_TRY IT_. Where a line in the listing contains the string "NVIDIA", copy that line out.
[[ DATA, beginning ]]
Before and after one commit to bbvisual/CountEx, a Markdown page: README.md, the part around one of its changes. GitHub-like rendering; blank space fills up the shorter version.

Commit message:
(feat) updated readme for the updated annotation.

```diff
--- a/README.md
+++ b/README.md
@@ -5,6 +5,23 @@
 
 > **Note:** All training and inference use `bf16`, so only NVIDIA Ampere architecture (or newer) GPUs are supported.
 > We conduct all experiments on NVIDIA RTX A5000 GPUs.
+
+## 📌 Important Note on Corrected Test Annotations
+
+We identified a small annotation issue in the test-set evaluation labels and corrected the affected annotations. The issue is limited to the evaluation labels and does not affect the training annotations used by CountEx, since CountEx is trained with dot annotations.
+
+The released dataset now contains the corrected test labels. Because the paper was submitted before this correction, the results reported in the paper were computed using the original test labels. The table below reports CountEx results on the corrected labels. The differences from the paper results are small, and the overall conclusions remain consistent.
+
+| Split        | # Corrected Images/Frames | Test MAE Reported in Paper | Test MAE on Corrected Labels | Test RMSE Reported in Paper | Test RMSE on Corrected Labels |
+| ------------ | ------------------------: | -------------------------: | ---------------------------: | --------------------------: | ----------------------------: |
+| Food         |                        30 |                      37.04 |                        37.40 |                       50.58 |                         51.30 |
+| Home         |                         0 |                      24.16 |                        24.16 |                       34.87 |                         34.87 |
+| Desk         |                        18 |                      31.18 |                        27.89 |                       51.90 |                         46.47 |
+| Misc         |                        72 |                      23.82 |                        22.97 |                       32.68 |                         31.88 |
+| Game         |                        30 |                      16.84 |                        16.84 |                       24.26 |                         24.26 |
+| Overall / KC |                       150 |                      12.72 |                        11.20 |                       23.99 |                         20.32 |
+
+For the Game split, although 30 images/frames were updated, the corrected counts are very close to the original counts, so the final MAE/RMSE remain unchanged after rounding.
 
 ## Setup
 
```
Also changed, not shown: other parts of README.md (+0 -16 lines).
[[ DATA, end ]]
_ANSWER SECTION_.
 > **Note:** All training and inference use `bf16`, so only NVIDIA Ampere architecture (or newer) GPUs are supported.
 > We conduct all experiments on NVIDIA RTX A5000 GPUs.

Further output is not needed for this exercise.